## WHAT TO PRODUCE
Every record should be copied exactly, and the images omitted.

## DATA
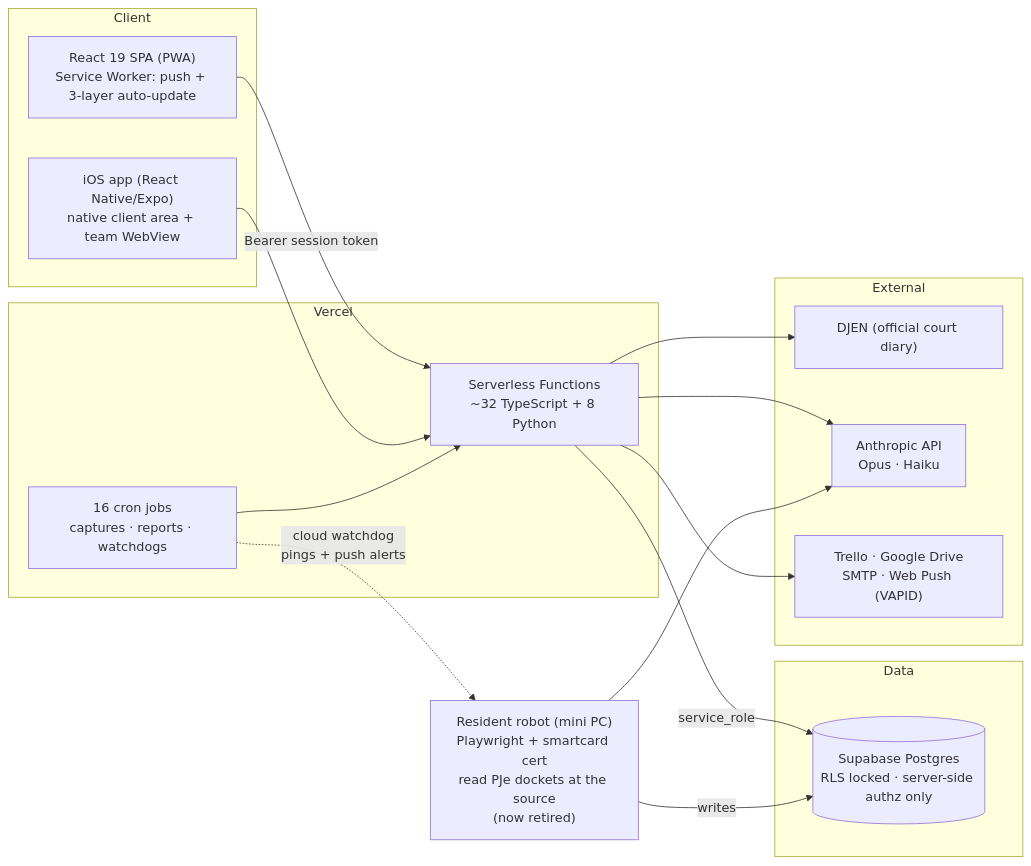
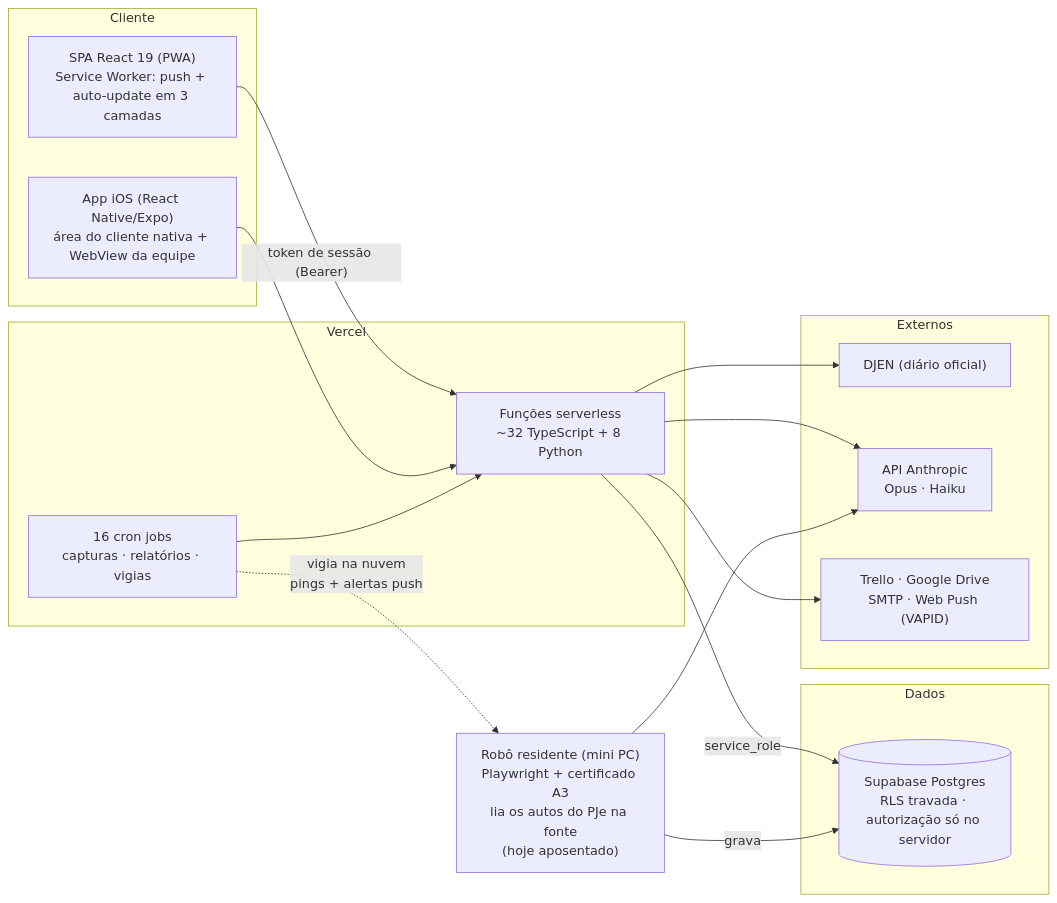
Before and after one commit to jmilheiro73/legal-ops-ai: the diagram in README.md, drawn with Mermaid. The commit also changed other lines of this file and 4 other files, not shown here.

````diff
--- a/README.md
+++ b/README.md
@@ -34,31 +34,31 @@
 ```mermaid
 flowchart LR
-    subgraph Client
-        SPA["React 19 SPA (PWA)\nService Worker: push + 3-layer auto-update"]
-        iOS["iOS app (React Native/Expo)\nnative client area + team WebView"]
+    subgraph Cliente
+        SPA["SPA React 19 (PWA)\nService Worker: push + auto-update em 3 camadas"]
+        iOS["App iOS (React Native/Expo)\nárea do cliente nativa + WebView da equipe"]
     end
     subgraph Vercel
-        FN["Serverless Functions\n~32 TypeScript + 8 Python"]
-        CRON["16 cron jobs\ncaptures · reports · watchdogs"]
+        FN["Funções serverless\n~32 TypeScript + 8 Python"]
+        CRON["16 cron jobs\ncapturas · relatórios · vigias"]
     end
-    subgraph Data
-        PG[("Supabase Postgres\nRLS locked · server-side authz only")]
+    subgraph Dados
+        PG[("Supabase Postgres\nRLS travada · autorização só no servidor")]
     end
-    subgraph External
-        DJEN["DJEN (official court diary)"]
-        ANT["Anthropic API\nOpus · Haiku"]
+    subgraph Externos
+        DJEN["DJEN (diário oficial)"]
+        ANT["API Anthropic\nOpus · Haiku"]
         MISC["Trello · Google Drive\nSMTP · Web Push (VAPID)"]
     end
-    ROBOT["Resident robot (mini PC)\nPlaywright + smartcard cert\nread PJe dockets at the source\n(now retired)"]
+    ROBOT["Robô residente (mini PC)\nPlaywright + certificado A3\nlia os autos do PJe na fonte\n(hoje aposentado)"]
 
-    SPA -- "Bearer session token" --> FN
+    SPA -- "token de sessão (Bearer)" --> FN
     iOS --> FN
     CRON --> FN
     FN -- service_role --> PG
     FN --> DJEN
     FN --> ANT
     FN --> MISC
     ROBOT --> ANT
-    ROBOT -- writes --> PG
-    CRON -. "cloud watchdog\npings + push alerts" .-> ROBOT
+    ROBOT -- grava --> PG
+    CRON -. "vigia na nuvem\npings + alertas push" .-> ROBOT
 ```
````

## SOLUTION TO THIS EXERCISE
Before and after one commit to jmilheiro73/legal-ops-ai: the diagram in README.md, drawn with Mermaid. The commit also changed other lines of this file and 4 other files, not shown here.

````diff
--- a/README.md
+++ b/README.md
@@ -34,31 +34,31 @@
 ```mermaid
 flowchart LR
-    subgraph Client
-        SPA["React 19 SPA (PWA)\nService Worker: push + 3-layer auto-update"]
-        iOS["iOS app (React Native/Expo)\nnative client area + team WebView"]
+    subgraph Cliente
+        SPA["SPA React 19 (PWA)\nService Worker: push + auto-update em 3 camadas"]
+        iOS["App iOS (React Native/Expo)\nárea do cliente nativa + WebView da equipe"]
     end
     subgraph Vercel
-        FN["Serverless Functions\n~32 TypeScript + 8 Python"]
-        CRON["16 cron jobs\ncaptures · reports · watchdogs"]
+        FN["Funções serverless\n~32 TypeScript + 8 Python"]
+        CRON["16 cron jobs\ncapturas · relatórios · vigias"]
     end
-    subgraph Data
-        PG[("Supabase Postgres\nRLS locked · server-side authz only")]
+    subgraph Dados
+        PG[("Supabase Postgres\nRLS travada · autorização só no servidor")]
     end
-    subgraph External
-        DJEN["DJEN (official court diary)"]
-        ANT["Anthropic API\nOpus · Haiku"]
+    subgraph Externos
+        DJEN["DJEN (diário oficial)"]
+        ANT["API Anthropic\nOpus · Haiku"]
         MISC["Trello · Google Drive\nSMTP · Web Push (VAPID)"]
     end
-    ROBOT["Resident robot (mini PC)\nPlaywright + smartcard cert\nread PJe dockets at the source\n(now retired)"]
+    ROBOT["Robô residente (mini PC)\nPlaywright + certificado A3\nlia os autos do PJe na fonte\n(hoje aposentado)"]
 
-    SPA -- "Bearer session token" --> FN
+    SPA -- "token de sessão (Bearer)" --> FN
     iOS --> FN
     CRON --> FN
     FN -- service_role --> PG
     FN --> DJEN
     FN --> ANT
     FN --> MISC
     ROBOT --> ANT
-    ROBOT -- writes --> PG
-    CRON -. "cloud watchdog\npings + push alerts" .-> ROBOT
+    ROBOT -- grava --> PG
+    CRON -. "vigia na nuvem\npings + alertas push" .-> ROBOT
 ```
````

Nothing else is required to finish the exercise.